Robert Nestor Gorman
b. Sept. 27, 1896
d. July 1, 1962
103rd Justice of the Supreme Court of Ohio
Term
October 1937
to November 1938

ROBERT NESTOR GORMAN

Robert Nestor Gorman built a notable career in the legal profession and Ohio politics. Among his accomplishments, Gorman assisted in the revision of the City of Cincinnati’s charter, saw military service in World Wars I and II and served as Hamilton County prosecutor, Hamilton County Court of Common Pleas judge and Justice on the Supreme Court of Ohio.

Gorman was born Sept. 27, 1896 in the Village of Hartwell to Frank M. and Lillie Herrancourt Gorman and was educated at the Hartwell School and the private Franklin School. After graduation, Gorman enrolled at the University of Wisconsin in 1914 to study journalism. In 1916, Gorman transferred to Harvard University, where he earned an A. B. degree in 1918. In the fall of 1918, he enrolled in Harvard Law School, but his studies were interrupted by his enlistment in the U.S. Navy in December 1918. He was appointed an ensign (provisional) and assigned to the First Naval District in Boston. This enabled him to complete his course work at Harvard and earn his law degree in 1920. He was honorably discharged from the Navy in 1921.

Following graduation, Gorman returned to Cincinnati, passed the Ohio bar and joined the law firm of Peck, Shaffer & Williams. During the 1920s, Gorman served as solicitor for the villages of Cleves and Elmwood Place. Council commissioned Gorman, Robert A. Taft Sr. and Henry Bentley with the responsibility for completely revising the city’s charter, for which Gorman drafted its home rule provision.

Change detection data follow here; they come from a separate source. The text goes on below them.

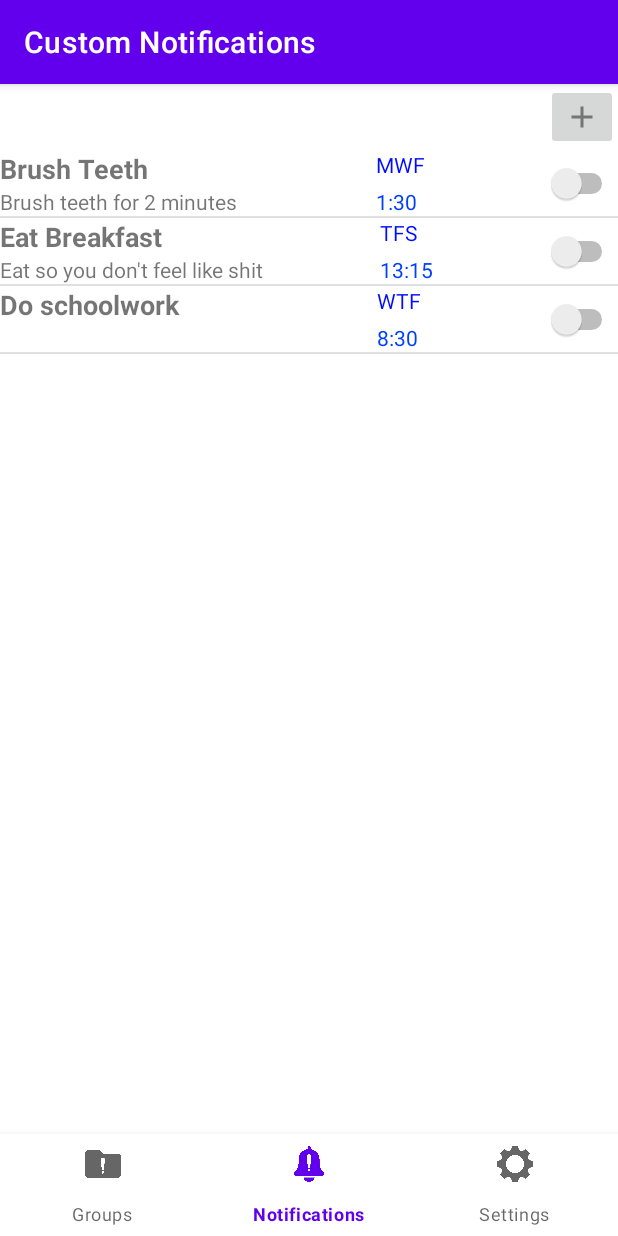
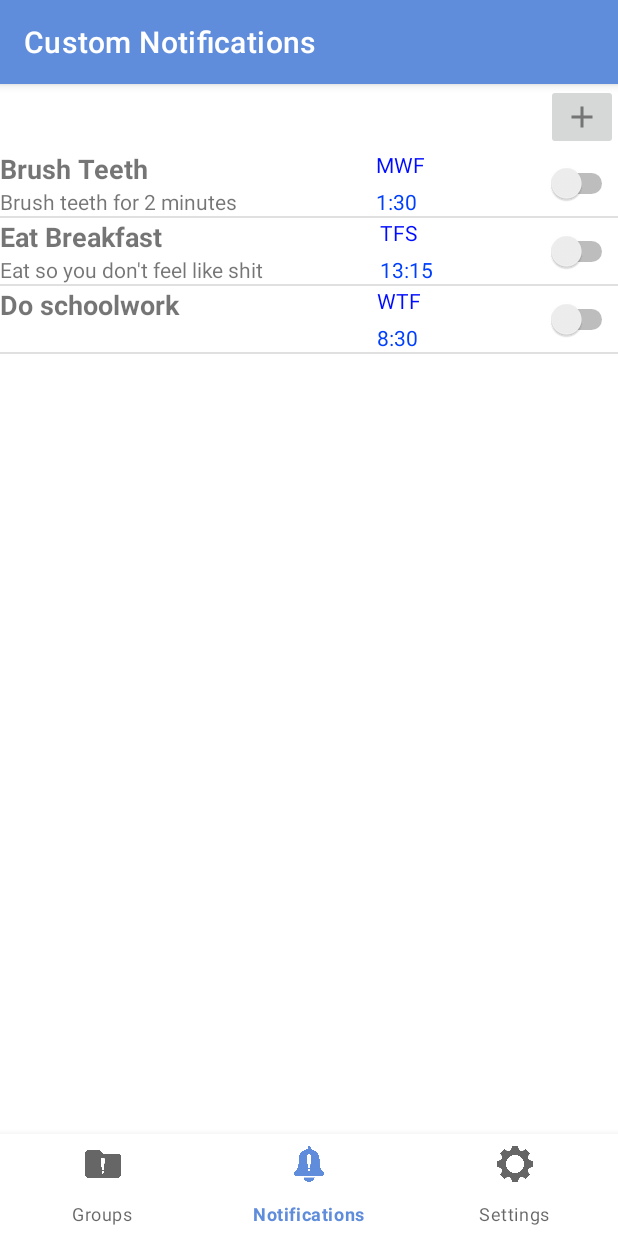
Before and after one commit to Razorwind1/CustomNotificationsApp, an Android app: the screen it shows after launch (MainActivity), on a phone screen of 412 x 824 dp. Run offline under Robolectric (Android 15) with nearby library versions, the phone set to English and light mode, and no system bars; our stand-ins replace Room's generated code, navigation-ui.

Commit message:
add blue color theme from storyboard

```diff
--- a/app/src/main/res/values-night/themes.xml
+++ b/app/src/main/res/values-night/themes.xml
@@ -2,12 +2,12 @@
     <!-- Base application theme. -->
     <style name="Theme.CustomNotifications" parent="Theme.MaterialComponents.DayNight.DarkActionBar">
         <!-- Primary brand color. -->
-        <item name="colorPrimary">@color/purple_200</item>
-        <item name="colorPrimaryVariant">@color/purple_700</item>
-        <item name="colorOnPrimary">@color/black</item>
+        <item name="colorPrimary">@color/blue_900</item>
+        <item name="colorPrimaryVariant">@color/blue_600</item>
+        <item name="colorOnPrimary">@color/white</item>
         <!-- Secondary brand color. -->
-        <item name="colorSecondary">@color/teal_200</item>
-        <item name="colorSecondaryVariant">@color/teal_200</item>
+        <item name="colorSecondary">@color/blue_200</item>
+        <item name="colorSecondaryVariant">@color/blue_300</item>
         <item name="colorOnSecondary">@color/black</item>
         <!-- Status bar color. -->
         <item name="android:statusBarColor" tools:targetApi="l">?attr/colorPrimaryVariant</item>
--- a/app/src/main/res/values/colors.xml
+++ b/app/src/main/res/values/colors.xml
@@ -1,10 +1,9 @@
 <?xml version="1.0" encoding="utf-8"?>
 <resources>
-    <color name="purple_200">#FFBB86FC</color>
-    <color name="purple_500">#FF6200EE</color>
-    <color name="purple_700">#FF3700B3</color>
-    <color name="teal_200">#FF03DAC5</color>
-    <color name="teal_700">#FF018786</color>
+    <color name="blue_900">#434c94</color>
+    <color name="blue_600">#5f8cdb</color>
+    <color name="blue_300">#93bcff</color>
+    <color name="blue_200">#a3ccf6</color>
     <color name="black">#FF000000</color>
     <color name="white">#FFFFFFFF</color>
 </resources>
--- a/app/src/main/res/values/themes.xml
+++ b/app/src/main/res/values/themes.xml
@@ -2,12 +2,12 @@
     <!-- Base application theme. -->
     <style name="Theme.CustomNotifications" parent="Theme.MaterialComponents.DayNight.DarkActionBar">
         <!-- Primary brand color. -->
-        <item name="colorPrimary">@color/purple_500</item>
-        <item name="colorPrimaryVariant">@color/purple_700</item>
-        <item name="colorOnPrimary">@color/white</item>
+        <item name="colorPrimary">@color/blue_600</item>
+        <item name="colorPrimaryVariant">@color/blue_900</item>
+        <item name="colorOnPrimary">@color/black</item>
         <!-- Secondary brand color. -->
-        <item name="colorSecondary">@color/teal_200</item>
-        <item name="colorSecondaryVariant">@color/teal_700</item>
+        <item name="colorSecondary">@color/blue_200</item>
+        <item name="colorSecondaryVariant">@color/blue_300</item>
         <item name="colorOnSecondary">@color/black</item>
         <!-- Status bar color. -->
         <item name="android:statusBarColor" tools:targetApi="l">?attr/colorPrimaryVariant</item>
```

In 1930, Gorman ran successfully on a bipartisan-citizens committee ticket for the office of Hamilton County prosecutor and served one two-year term. In 1933 and 1934, Gorman served as a bar examiner for those seeking admission to the Ohio bar, while maintaining a private law practice. His work in private practice was brief as Gov. George White appointed him to complete an unexpired term on the Hamilton County Court of Common Pleas in 1934. Judge Gorman campaigned successfully for a full six-year term to the common pleas court bench in November 1936 and took office in January 1937. Nine months later, Gov. Martin Davey appointed Gorman to a vacant seat on the Supreme Court of Ohio, which was caused by the death of Justice Thomas A. Jones. Gorman campaigned unsuccessfully for a full six-year term in November 1938.

While Gorman’s tenure on the state’s high court was brief, he took pride in his service and was the author of 31 majority, concurring or dissenting opinions. One of his opinions dealt with a trial judge’s responsibilities in charging a jury in a civil suit.

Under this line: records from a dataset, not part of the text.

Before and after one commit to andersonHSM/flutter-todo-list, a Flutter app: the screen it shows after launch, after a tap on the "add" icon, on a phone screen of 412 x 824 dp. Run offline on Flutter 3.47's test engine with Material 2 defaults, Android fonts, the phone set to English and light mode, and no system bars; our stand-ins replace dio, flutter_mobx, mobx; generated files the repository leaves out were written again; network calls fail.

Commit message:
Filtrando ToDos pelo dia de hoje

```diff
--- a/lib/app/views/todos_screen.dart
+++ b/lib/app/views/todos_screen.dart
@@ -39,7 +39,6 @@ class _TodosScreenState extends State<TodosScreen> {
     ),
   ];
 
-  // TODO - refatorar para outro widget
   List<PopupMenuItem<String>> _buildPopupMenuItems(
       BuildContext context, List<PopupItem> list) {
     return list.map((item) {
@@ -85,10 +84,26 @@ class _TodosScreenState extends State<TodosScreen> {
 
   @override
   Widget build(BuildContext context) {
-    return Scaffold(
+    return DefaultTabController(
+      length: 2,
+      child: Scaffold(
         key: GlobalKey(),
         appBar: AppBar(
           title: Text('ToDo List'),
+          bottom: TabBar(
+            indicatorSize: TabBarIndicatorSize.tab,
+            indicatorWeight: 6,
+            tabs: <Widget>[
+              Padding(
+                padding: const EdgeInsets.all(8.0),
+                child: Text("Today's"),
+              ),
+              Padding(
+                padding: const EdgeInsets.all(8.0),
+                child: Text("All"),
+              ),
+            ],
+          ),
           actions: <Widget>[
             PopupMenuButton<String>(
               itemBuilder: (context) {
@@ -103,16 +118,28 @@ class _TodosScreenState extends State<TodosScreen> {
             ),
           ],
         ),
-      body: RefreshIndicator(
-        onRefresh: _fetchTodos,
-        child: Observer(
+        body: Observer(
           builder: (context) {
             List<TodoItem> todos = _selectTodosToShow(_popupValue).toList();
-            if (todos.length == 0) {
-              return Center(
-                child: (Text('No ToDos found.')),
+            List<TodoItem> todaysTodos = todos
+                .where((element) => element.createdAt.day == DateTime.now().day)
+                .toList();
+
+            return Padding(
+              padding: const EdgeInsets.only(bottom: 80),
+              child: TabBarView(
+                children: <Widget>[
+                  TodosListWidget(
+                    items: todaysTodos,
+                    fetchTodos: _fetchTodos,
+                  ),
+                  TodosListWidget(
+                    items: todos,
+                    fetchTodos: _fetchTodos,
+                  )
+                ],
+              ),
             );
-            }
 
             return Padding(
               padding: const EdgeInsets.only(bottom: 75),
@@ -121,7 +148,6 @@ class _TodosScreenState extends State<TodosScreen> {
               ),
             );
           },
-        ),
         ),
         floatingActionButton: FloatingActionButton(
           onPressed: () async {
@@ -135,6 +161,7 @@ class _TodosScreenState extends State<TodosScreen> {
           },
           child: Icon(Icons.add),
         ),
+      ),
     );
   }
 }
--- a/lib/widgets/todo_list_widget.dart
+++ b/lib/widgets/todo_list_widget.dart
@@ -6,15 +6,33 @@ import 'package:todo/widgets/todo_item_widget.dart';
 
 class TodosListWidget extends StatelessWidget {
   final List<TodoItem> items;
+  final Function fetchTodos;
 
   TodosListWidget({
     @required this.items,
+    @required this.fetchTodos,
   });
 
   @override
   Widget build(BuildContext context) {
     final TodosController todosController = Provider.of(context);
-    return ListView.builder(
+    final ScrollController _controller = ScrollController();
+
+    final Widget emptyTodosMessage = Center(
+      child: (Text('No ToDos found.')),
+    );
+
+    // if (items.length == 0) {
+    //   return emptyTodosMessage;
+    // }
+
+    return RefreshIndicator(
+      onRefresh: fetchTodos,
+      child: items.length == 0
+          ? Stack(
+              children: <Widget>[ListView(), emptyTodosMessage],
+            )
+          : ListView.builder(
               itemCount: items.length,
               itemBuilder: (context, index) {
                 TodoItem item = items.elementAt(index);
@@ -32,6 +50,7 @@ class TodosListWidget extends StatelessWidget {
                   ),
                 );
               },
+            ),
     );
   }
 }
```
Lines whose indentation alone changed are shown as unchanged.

Gorman wrote the unanimous opinion for the Supreme Court in Simko v. Miller, a 1938 case heard on appeal from Mahoning County. A jury awarded Edward Simko $10,000 because of personal injuries and property damage from an automobile accident. The 3rd District Court of Appeals agreed with the trial court’s verdict. Gorman’s opinion addressed issues raised by the defendant concerning a common pleas court judge’s obligations when explaining to a jury the differences between common law and statutory law when it considers contributory negligence, stating to a jury the issues of fact in the case’s pleadings and instructing a jury on each issue raised in the case. Gorman found fault with the trial court judge for not fully explaining words that may have been unfamiliar to the jury before he charged them, but concluded that such an omission did not constitute reversible error. He found, however, that the trial judge committed reversible errors by not explaining adequately to the jury the meaning of contributory negligence. As a result, he remanded the case for a new trial

Justice Gorman left the high court in November 1938 and returned to private practice in Cincinnati in 1939.

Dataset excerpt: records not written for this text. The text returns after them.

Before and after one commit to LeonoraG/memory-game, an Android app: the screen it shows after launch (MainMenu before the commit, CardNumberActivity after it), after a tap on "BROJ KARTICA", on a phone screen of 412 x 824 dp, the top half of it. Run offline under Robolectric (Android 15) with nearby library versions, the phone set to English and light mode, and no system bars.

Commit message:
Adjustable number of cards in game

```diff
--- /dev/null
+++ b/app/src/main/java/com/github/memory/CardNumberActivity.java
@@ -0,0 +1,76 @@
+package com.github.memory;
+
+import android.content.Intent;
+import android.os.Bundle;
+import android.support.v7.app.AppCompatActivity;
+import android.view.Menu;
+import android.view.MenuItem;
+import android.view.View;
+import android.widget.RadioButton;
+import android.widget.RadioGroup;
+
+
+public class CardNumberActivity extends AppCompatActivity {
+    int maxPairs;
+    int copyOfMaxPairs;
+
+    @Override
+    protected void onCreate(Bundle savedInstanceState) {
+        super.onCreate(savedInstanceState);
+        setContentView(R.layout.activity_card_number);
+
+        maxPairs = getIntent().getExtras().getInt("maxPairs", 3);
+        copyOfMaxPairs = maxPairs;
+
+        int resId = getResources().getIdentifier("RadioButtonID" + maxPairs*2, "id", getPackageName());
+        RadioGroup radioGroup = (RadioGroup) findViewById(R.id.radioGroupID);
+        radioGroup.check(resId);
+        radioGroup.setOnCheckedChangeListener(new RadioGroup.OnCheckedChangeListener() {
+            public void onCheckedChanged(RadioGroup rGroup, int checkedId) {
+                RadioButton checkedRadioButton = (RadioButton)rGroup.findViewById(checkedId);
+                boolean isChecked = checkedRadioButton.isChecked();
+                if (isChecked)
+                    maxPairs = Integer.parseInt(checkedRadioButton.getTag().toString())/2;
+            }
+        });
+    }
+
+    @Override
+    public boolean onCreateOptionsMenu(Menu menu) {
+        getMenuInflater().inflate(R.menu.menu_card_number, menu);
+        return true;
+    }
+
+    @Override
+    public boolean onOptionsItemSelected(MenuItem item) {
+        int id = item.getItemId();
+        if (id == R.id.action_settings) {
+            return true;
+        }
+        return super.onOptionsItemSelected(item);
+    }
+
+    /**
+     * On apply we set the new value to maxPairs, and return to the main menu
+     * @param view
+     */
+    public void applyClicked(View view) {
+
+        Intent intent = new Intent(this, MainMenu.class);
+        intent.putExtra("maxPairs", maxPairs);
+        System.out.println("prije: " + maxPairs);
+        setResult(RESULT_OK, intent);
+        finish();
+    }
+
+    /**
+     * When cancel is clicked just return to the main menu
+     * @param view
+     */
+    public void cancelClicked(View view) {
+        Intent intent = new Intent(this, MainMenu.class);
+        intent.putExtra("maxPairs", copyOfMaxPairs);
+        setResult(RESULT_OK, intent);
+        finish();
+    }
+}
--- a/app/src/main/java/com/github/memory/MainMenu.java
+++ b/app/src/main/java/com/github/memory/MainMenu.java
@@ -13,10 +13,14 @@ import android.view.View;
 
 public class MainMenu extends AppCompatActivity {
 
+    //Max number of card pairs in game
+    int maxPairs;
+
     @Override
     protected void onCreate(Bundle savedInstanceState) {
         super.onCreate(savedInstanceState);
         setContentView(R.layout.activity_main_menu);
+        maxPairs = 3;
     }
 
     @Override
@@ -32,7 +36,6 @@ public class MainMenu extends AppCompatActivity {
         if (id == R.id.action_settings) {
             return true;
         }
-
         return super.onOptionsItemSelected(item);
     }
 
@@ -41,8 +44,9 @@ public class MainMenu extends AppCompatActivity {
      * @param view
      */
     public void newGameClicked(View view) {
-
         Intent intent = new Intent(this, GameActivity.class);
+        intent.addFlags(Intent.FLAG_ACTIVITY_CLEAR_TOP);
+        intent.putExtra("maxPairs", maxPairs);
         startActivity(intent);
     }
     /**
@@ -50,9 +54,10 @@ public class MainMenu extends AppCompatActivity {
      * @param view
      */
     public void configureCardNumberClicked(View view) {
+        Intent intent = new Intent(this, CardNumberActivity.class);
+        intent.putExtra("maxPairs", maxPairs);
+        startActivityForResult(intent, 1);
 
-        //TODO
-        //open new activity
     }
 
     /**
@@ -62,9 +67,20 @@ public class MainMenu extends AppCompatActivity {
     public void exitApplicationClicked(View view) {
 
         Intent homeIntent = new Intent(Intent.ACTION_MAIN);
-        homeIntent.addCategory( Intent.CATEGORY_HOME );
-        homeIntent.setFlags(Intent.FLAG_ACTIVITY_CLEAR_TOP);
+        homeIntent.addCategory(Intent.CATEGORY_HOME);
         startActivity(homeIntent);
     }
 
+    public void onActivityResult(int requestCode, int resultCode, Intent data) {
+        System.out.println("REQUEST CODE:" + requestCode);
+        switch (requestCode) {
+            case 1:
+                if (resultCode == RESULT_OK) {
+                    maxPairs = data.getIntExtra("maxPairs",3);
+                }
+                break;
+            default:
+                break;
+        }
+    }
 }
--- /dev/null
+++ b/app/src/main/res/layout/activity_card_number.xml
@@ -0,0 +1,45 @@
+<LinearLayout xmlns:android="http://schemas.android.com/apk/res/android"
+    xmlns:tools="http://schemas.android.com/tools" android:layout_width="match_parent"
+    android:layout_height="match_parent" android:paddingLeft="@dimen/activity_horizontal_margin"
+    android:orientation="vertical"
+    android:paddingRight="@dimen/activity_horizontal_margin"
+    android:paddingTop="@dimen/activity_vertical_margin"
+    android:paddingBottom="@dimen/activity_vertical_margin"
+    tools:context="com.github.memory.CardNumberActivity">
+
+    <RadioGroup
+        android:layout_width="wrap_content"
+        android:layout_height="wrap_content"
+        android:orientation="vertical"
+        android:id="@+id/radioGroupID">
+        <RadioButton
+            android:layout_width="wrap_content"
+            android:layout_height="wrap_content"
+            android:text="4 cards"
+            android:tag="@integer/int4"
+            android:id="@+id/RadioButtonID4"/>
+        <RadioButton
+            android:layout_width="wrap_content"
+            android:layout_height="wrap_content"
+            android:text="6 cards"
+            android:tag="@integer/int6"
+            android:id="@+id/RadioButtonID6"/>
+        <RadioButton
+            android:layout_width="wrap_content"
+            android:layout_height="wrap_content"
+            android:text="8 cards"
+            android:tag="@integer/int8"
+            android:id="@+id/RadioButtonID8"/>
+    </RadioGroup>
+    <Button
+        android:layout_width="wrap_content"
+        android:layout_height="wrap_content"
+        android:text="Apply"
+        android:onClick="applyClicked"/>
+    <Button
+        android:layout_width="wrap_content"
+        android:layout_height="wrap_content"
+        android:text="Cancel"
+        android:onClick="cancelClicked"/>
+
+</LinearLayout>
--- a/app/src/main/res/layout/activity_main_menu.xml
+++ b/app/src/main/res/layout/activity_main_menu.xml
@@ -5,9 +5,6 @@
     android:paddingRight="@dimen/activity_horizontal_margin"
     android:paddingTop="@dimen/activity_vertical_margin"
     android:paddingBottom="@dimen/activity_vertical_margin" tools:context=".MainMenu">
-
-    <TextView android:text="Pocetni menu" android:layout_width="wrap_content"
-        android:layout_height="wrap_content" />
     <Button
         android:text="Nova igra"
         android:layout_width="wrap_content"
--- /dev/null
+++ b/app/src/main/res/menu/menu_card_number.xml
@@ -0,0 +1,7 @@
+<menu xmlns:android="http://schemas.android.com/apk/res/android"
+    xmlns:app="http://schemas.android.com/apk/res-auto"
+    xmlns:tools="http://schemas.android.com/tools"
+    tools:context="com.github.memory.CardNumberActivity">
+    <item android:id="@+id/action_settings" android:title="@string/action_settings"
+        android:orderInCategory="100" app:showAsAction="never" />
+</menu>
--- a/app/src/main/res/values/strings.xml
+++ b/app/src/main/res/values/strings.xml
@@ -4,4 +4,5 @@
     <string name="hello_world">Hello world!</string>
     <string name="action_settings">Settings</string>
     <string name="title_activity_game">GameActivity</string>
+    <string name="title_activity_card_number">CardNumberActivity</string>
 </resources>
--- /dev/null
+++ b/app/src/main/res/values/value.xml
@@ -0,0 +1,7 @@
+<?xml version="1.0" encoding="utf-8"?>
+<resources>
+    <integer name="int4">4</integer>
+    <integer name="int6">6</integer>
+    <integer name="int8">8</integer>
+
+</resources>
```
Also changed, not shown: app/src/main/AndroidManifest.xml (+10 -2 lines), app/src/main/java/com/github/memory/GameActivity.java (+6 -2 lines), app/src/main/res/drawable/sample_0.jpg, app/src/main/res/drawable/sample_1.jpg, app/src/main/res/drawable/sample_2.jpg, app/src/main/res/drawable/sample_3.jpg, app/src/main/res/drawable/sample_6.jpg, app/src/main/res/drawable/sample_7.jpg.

Gorman held several other state and federal appointments, including the board of trustees of the Ohio State University, where he served for 10 years until his retirement in 1961. His tenure on the board included service as president on several occasions.

In 1958, he unsuccessfully sought the Democratic Party nomination for governor, losing to former Toledo Mayor Michael V. Di Salle in the May primary election.

Gorman married Mary Hartman on Dec. 10, 1926 and the couple had two sons. Gorman died from cancer on July 1, 1962 at his home in the city of Wyoming, a Cincinnati suburb. Burial took place in Spring Grove Cemetery of Cincinnati on July 3.